§ What needs to be done
Show all lines from the records below in which the string "methods" is present.

§ Extracted data
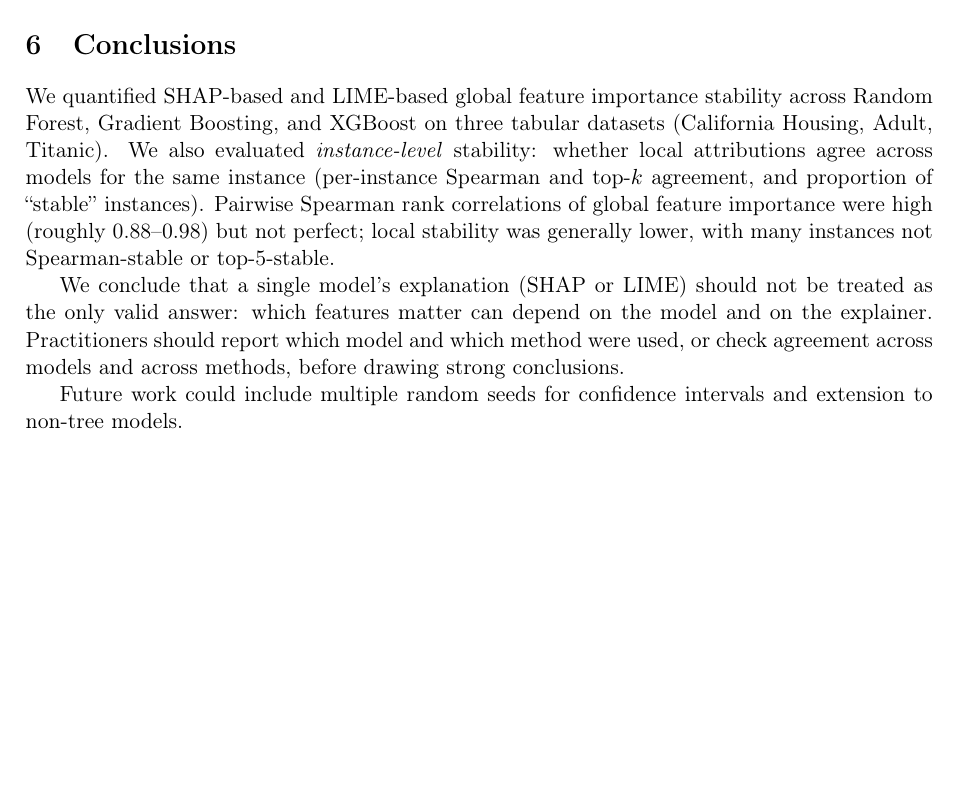
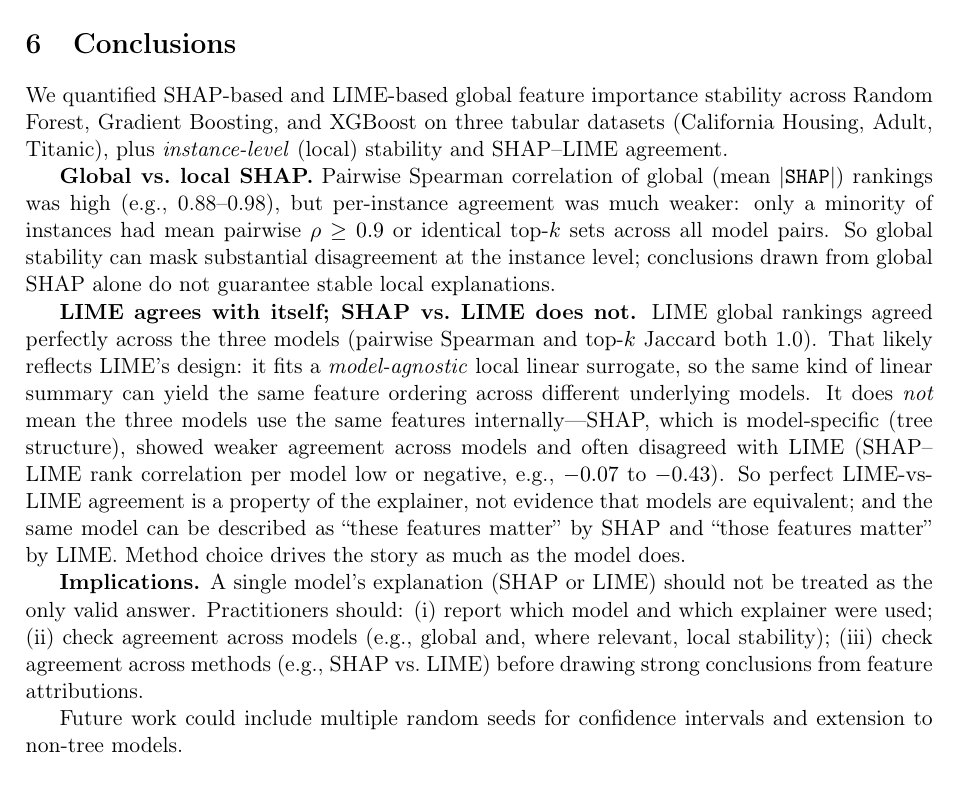
Before and after one commit to 04pallav/explainability_research, a LaTeX paper (paper/main.tex): part of page 5 of 5, cut so that both start at the same text, the shorter picture padded with empty space. Compiled offline with pdfLaTeX.

Commit message:
CI: run all 3 datasets with --export-tables; conclusions: global vs local SHAP, why LIME agrees with itself
Made-with: Cursor

```diff
--- a/paper/main.tex
+++ b/paper/main.tex
@@ -111,9 +111,13 @@ Even when model performance is similar (e.g., all three classifiers on Titanic a
 \section{Conclusions}
 \label{sec:conclusions}
 
-We quantified SHAP-based and LIME-based global feature importance stability across Random Forest, Gradient Boosting, and XGBoost on three tabular datasets (California Housing, Adult, Titanic). We also evaluated \emph{instance-level} stability: whether local attributions agree across models for the same instance (per-instance Spearman and top-$k$ agreement, and proportion of ``stable'' instances). Pairwise Spearman rank correlations of global feature importance were high (roughly 0.88--0.98) but not perfect; local stability was generally lower, with many instances not Spearman-stable or top-5-stable.
+We quantified SHAP-based and LIME-based global feature importance stability across Random Forest, Gradient Boosting, and XGBoost on three tabular datasets (California Housing, Adult, Titanic), plus \emph{instance-level} (local) stability and SHAP--LIME agreement.
 
-We conclude that a single model's explanation (SHAP or LIME) should not be treated as the only valid answer: which features matter can depend on the model and on the explainer. Practitioners should report which model and which method were used, or check agreement across models and across methods, before drawing strong conclusions.
+\textbf{Global vs.\ local SHAP.} Pairwise Spearman correlation of global (mean $|$\texttt{SHAP}$|$) rankings was high (e.g., 0.88--0.98), but per-instance agreement was much weaker: only a minority of instances had mean pairwise $\rho \geq 0.9$ or identical top-$k$ sets across all model pairs. So global stability can mask substantial disagreement at the instance level; conclusions drawn from global SHAP alone do not guarantee stable local explanations.
+
+\textbf{LIME agrees with itself; SHAP vs.\ LIME does not.} LIME global rankings agreed perfectly across the three models (pairwise Spearman and top-$k$ Jaccard both 1.0). That likely reflects LIME's design: it fits a \emph{model-agnostic} local linear surrogate, so the same kind of linear summary can yield the same feature ordering across different underlying models. It does \emph{not} mean the three models use the same features internally---SHAP, which is model-specific (tree structure), showed weaker agreement across models and often disagreed with LIME (SHAP--LIME rank correlation per model low or negative, e.g., $-0.07$ to $-0.43$). So perfect LIME-vs-LIME agreement is a property of the explainer, not evidence that models are equivalent; and the same model can be described as ``these features matter'' by SHAP and ``those features matter'' by LIME. Method choice drives the story as much as the model does.
+
+\textbf{Implications.} A single model's explanation (SHAP or LIME) should not be treated as the only valid answer. Practitioners should: (i) report which model and which explainer were used; (ii) check agreement across models (e.g., global and, where relevant, local stability); (iii) check agreement across methods (e.g., SHAP vs.\ LIME) before drawing strong conclusions from feature attributions.
 
 Future work could include multiple random seeds for confidence intervals and extension to non-tree models.
 
```
Also changed, not shown: .github/workflows/build-latex-release.yml (+3 -1 lines).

§ Result for this task
-We conclude that a single model's explanation (SHAP or LIME) should not be treated as the only valid answer: which features matter can depend on the model and on the explainer. Practitioners should report which model and which method were used, or check agreement across models and across methods, before drawing strong conclusions.
+\textbf{Implications.} A single model's explanation (SHAP or LIME) should not be treated as the only valid answer. Practitioners should: (i) report which model and which explainer were used; (ii) check agreement across models (e.g., global and, where relevant, local stability); (iii) check agreement across methods (e.g., SHAP vs.\ LIME) before drawing strong conclusions from feature attributions.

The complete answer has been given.